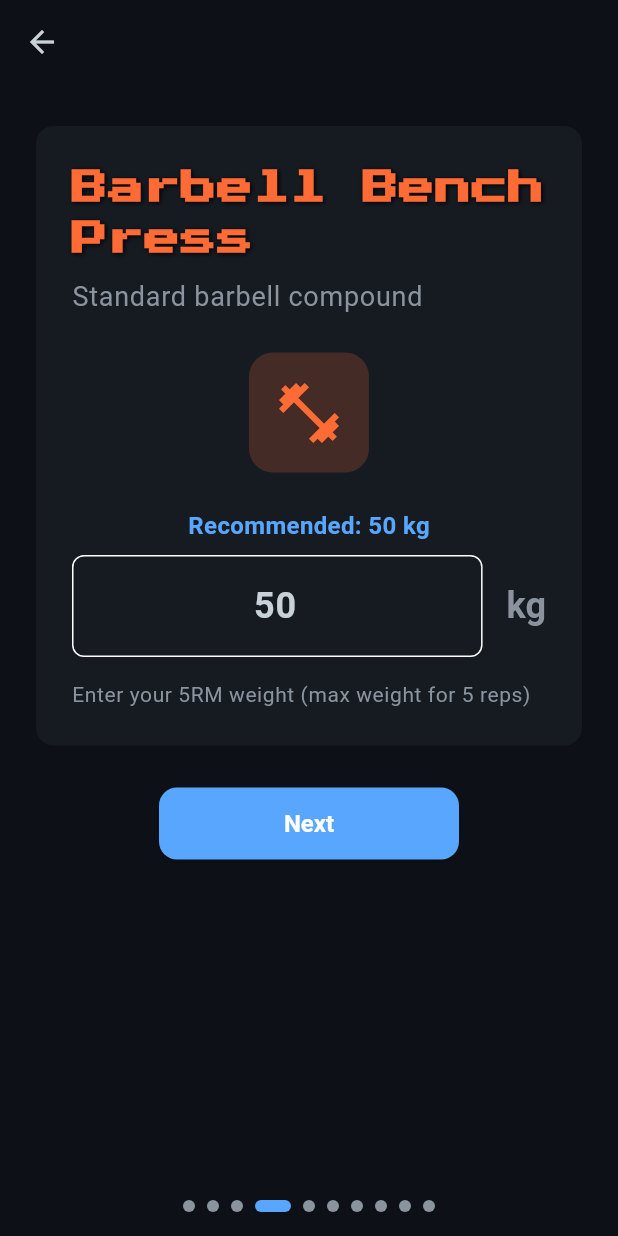
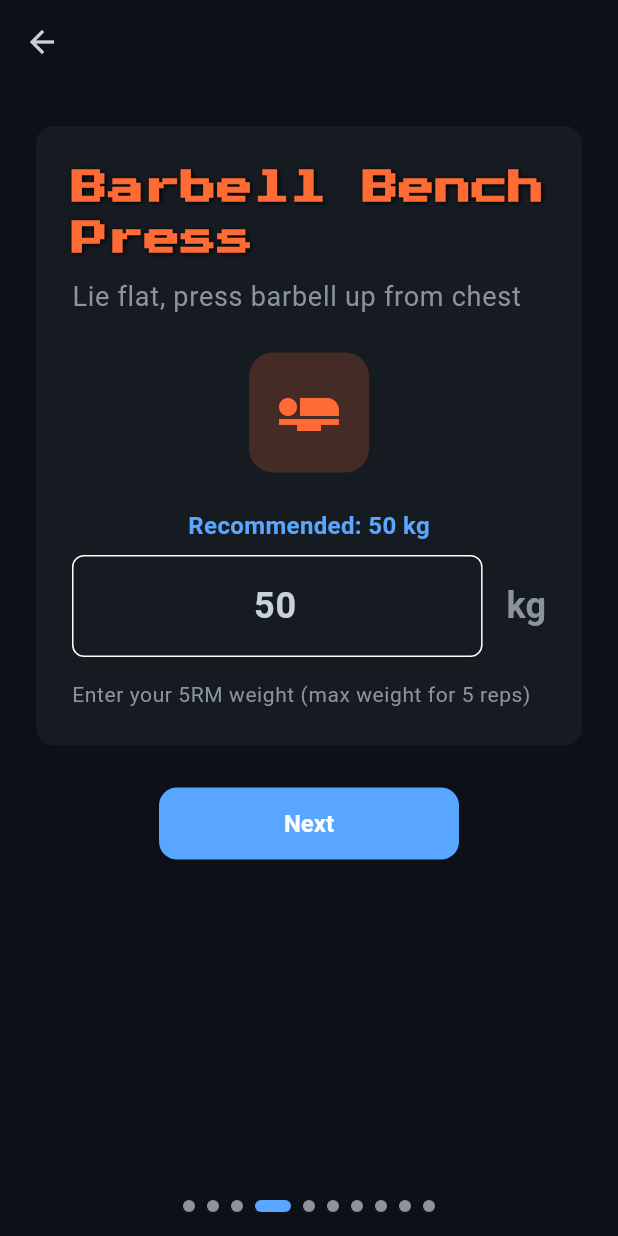
Before and after one commit to ytlee0430/PekoGym, a Flutter app: the screen it shows after launch, swiped to page 4, on a phone screen of 412 x 824 dp. Run offline on Flutter 3.47's test engine with Material 3 defaults, Android fonts, the phone set to English and light mode, and no system bars; our stand-ins replace audioplayers, drift, drift_flutter, flutter_riverpod, go_router, shared_preferences and 1 more; accounts and stored records are empty; generated files the repository leaves out were written again.

Commit message:
fix: boss defeated overlay + exercise-specific icons in onboarding
Battle: Boss HP appeared stuck because bosses were dying in one hit
(damage >> HP). Added "DEFEATED!" overlay (1.5s) with boss name and
next phase label so the player sees the transition.

Onboarding: Exercise icons now match the actual movement:
- Bench Press: airline_seat_flat (lying position)
- Barbell Row: fitness_center (barbell)
- Squat: accessibility_new (standing figure)
- OHP: arrow_upward (pressing up)
Subtitles changed to movement descriptions in English.

Generated with [Devin](https://cli.devin.ai/docs)

Co-Authored-By: Devin <noreply@cognition.ai>

```diff
--- a/ironmon/lib/presentation/onboarding/onboarding_screen.dart
+++ b/ironmon/lib/presentation/onboarding/onboarding_screen.dart
@@ -213,7 +213,8 @@ class _OnboardingScreenState extends ConsumerState<OnboardingScreen>
         3 => _buildStandardLiftPage(
             muscleType: MuscleType.chest,
             exerciseName: 'Barbell Bench Press',
-            exerciseSubtitle: 'Standard barbell compound',
+            exerciseSubtitle: 'Lie flat, press barbell up from chest',
+            exerciseIcon: Icons.airline_seat_flat,
             value: _benchPress,
             recommendedValue: _recommendedBench,
             onChanged: (v) => setState(() => _benchPress = v),
@@ -221,7 +222,8 @@ class _OnboardingScreenState extends ConsumerState<OnboardingScreen>
         4 => _buildStandardLiftPage(
             muscleType: MuscleType.back,
             exerciseName: 'Barbell Row',
-            exerciseSubtitle: 'Standard back compound',
+            exerciseSubtitle: 'Bend over, pull barbell to torso',
+            exerciseIcon: Icons.fitness_center,
             value: _barbellRow,
             recommendedValue: _recommendedRow,
             onChanged: (v) => setState(() => _barbellRow = v),
@@ -229,7 +231,8 @@ class _OnboardingScreenState extends ConsumerState<OnboardingScreen>
         5 => _buildStandardLiftPage(
             muscleType: MuscleType.legs,
             exerciseName: 'Barbell Squat',
-            exerciseSubtitle: 'Standard leg compound',
+            exerciseSubtitle: 'Bar on back, squat down and stand up',
+            exerciseIcon: Icons.accessibility_new,
             value: _squat,
             recommendedValue: _recommendedSquat,
             onChanged: (v) => setState(() => _squat = v),
@@ -237,7 +240,8 @@ class _OnboardingScreenState extends ConsumerState<OnboardingScreen>
         6 => _buildStandardLiftPage(
             muscleType: MuscleType.shoulders,
             exerciseName: 'Overhead Press',
-            exerciseSubtitle: 'Standard shoulder compound',
+            exerciseSubtitle: 'Press barbell overhead from shoulders',
+            exerciseIcon: Icons.arrow_upward,
             value: _shoulderPress,
             recommendedValue: _recommendedOhp,
             onChanged: (v) => setState(() => _shoulderPress = v),
@@ -579,6 +583,7 @@ class _OnboardingScreenState extends ConsumerState<OnboardingScreen>
     required double value,
     required double recommendedValue,
     required ValueChanged<double> onChanged,
+    IconData? exerciseIcon,
   }) {
     return SingleChildScrollView(
       padding: const EdgeInsets.all(24),
@@ -592,6 +597,7 @@ class _OnboardingScreenState extends ConsumerState<OnboardingScreen>
             exerciseName: exerciseName,
             exerciseSubtitle: exerciseSubtitle,
             recommendedValue: recommendedValue,
+            exerciseIcon: exerciseIcon,
           ),
           const SizedBox(height: 24),
           ElevatedButton(
--- a/ironmon/lib/presentation/onboarding/widgets/five_rm_input_card.dart
+++ b/ironmon/lib/presentation/onboarding/widgets/five_rm_input_card.dart
@@ -20,6 +20,7 @@ class FiveRmInputCard extends StatefulWidget {
     this.exerciseName,
     this.exerciseSubtitle,
     this.recommendedValue,
+    this.exerciseIcon,
     super.key,
   });
 
@@ -43,6 +44,9 @@ class FiveRmInputCard extends StatefulWidget {
 
   /// Recommended value based on body weight/gender. Shown as pre-filled.
   final double? recommendedValue;
+
+  /// Optional exercise-specific icon override.
+  final IconData? exerciseIcon;
 
   @override
   State<FiveRmInputCard> createState() => _FiveRmInputCardState();
@@ -134,7 +138,7 @@ class _FiveRmInputCardState extends State<FiveRmInputCard> {
                   borderRadius: BorderRadius.circular(16),
                 ),
                 child: Icon(
-                  _getExerciseIcon(widget.muscleType),
+                  widget.exerciseIcon ?? _getExerciseIcon(widget.muscleType),
                   size: 48,
                   color: IronMonColors.colorForType(widget.muscleType),
                 ),
```
Also changed, not shown: ironmon/lib/presentation/battle/battle_screen.dart (+53 -1 lines).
━━━━━━━━━━━━━━━━━━━━━━━━━━━━━━
### Assignment:
From the first line to the last, retype the data exactly, without images.

### Result of the exercise:
Before and after one commit to ytlee0430/PekoGym, a Flutter app: the screen it shows after launch, swiped to page 4, on a phone screen of 412 x 824 dp. Run offline on Flutter 3.47's test engine with Material 3 defaults, Android fonts, the phone set to English and light mode, and no system bars; our stand-ins replace audioplayers, drift, drift_flutter, flutter_riverpod, go_router, shared_preferences and 1 more; accounts and stored records are empty; generated files the repository leaves out were written again.

Commit message:
fix: boss defeated overlay + exercise-specific icons in onboarding
Battle: Boss HP appeared stuck because bosses were dying in one hit
(damage >> HP). Added "DEFEATED!" overlay (1.5s) with boss name and
next phase label so the player sees the transition.

Onboarding: Exercise icons now match the actual movement:
- Bench Press: airline_seat_flat (lying position)
- Barbell Row: fitness_center (barbell)
- Squat: accessibility_new (standing figure)
- OHP: arrow_upward (pressing up)
Subtitles changed to movement descriptions in English.

Generated with [Devin](https://cli.devin.ai/docs)

Co-Authored-By: Devin <noreply@cognition.ai>

```diff
--- a/ironmon/lib/presentation/onboarding/onboarding_screen.dart
+++ b/ironmon/lib/presentation/onboarding/onboarding_screen.dart
@@ -213,7 +213,8 @@ class _OnboardingScreenState extends ConsumerState<OnboardingScreen>
         3 => _buildStandardLiftPage(
             muscleType: MuscleType.chest,
             exerciseName: 'Barbell Bench Press',
-            exerciseSubtitle: 'Standard barbell compound',
+            exerciseSubtitle: 'Lie flat, press barbell up from chest',
+            exerciseIcon: Icons.airline_seat_flat,
             value: _benchPress,
             recommendedValue: _recommendedBench,
             onChanged: (v) => setState(() => _benchPress = v),
@@ -221,7 +222,8 @@ class _OnboardingScreenState extends ConsumerState<OnboardingScreen>
         4 => _buildStandardLiftPage(
             muscleType: MuscleType.back,
             exerciseName: 'Barbell Row',
-            exerciseSubtitle: 'Standard back compound',
+            exerciseSubtitle: 'Bend over, pull barbell to torso',
+            exerciseIcon: Icons.fitness_center,
             value: _barbellRow,
             recommendedValue: _recommendedRow,
             onChanged: (v) => setState(() => _barbellRow = v),
@@ -229,7 +231,8 @@ class _OnboardingScreenState extends ConsumerState<OnboardingScreen>
         5 => _buildStandardLiftPage(
             muscleType: MuscleType.legs,
             exerciseName: 'Barbell Squat',
-            exerciseSubtitle: 'Standard leg compound',
+            exerciseSubtitle: 'Bar on back, squat down and stand up',
+            exerciseIcon: Icons.accessibility_new,
             value: _squat,
             recommendedValue: _recommendedSquat,
             onChanged: (v) => setState(() => _squat = v),
@@ -237,7 +240,8 @@ class _OnboardingScreenState extends ConsumerState<OnboardingScreen>
         6 => _buildStandardLiftPage(
             muscleType: MuscleType.shoulders,
             exerciseName: 'Overhead Press',
-            exerciseSubtitle: 'Standard shoulder compound',
+            exerciseSubtitle: 'Press barbell overhead from shoulders',
+            exerciseIcon: Icons.arrow_upward,
             value: _shoulderPress,
             recommendedValue: _recommendedOhp,
             onChanged: (v) => setState(() => _shoulderPress = v),
@@ -579,6 +583,7 @@ class _OnboardingScreenState extends ConsumerState<OnboardingScreen>
     required double value,
     required double recommendedValue,
     required ValueChanged<double> onChanged,
+    IconData? exerciseIcon,
   }) {
     return SingleChildScrollView(
       padding: const EdgeInsets.all(24),
@@ -592,6 +597,7 @@ class _OnboardingScreenState extends ConsumerState<OnboardingScreen>
             exerciseName: exerciseName,
             exerciseSubtitle: exerciseSubtitle,
             recommendedValue: recommendedValue,
+            exerciseIcon: exerciseIcon,
           ),
           const SizedBox(height: 24),
           ElevatedButton(
--- a/ironmon/lib/presentation/onboarding/widgets/five_rm_input_card.dart
+++ b/ironmon/lib/presentation/onboarding/widgets/five_rm_input_card.dart
@@ -20,6 +20,7 @@ class FiveRmInputCard extends StatefulWidget {
     this.exerciseName,
     this.exerciseSubtitle,
     this.recommendedValue,
+    this.exerciseIcon,
     super.key,
   });
 
@@ -43,6 +44,9 @@ class FiveRmInputCard extends StatefulWidget {
 
   /// Recommended value based on body weight/gender. Shown as pre-filled.
   final double? recommendedValue;
+
+  /// Optional exercise-specific icon override.
+  final IconData? exerciseIcon;
 
   @override
   State<FiveRmInputCard> createState() => _FiveRmInputCardState();
@@ -134,7 +138,7 @@ class _FiveRmInputCardState extends State<FiveRmInputCard> {
                   borderRadius: BorderRadius.circular(16),
                 ),
                 child: Icon(
-                  _getExerciseIcon(widget.muscleType),
+                  widget.exerciseIcon ?? _getExerciseIcon(widget.muscleType),
                   size: 48,
                   color: IronMonColors.colorForType(widget.muscleType),
                 ),
```
Also changed, not shown: ironmon/lib/presentation/battle/battle_screen.dart (+53 -1 lines).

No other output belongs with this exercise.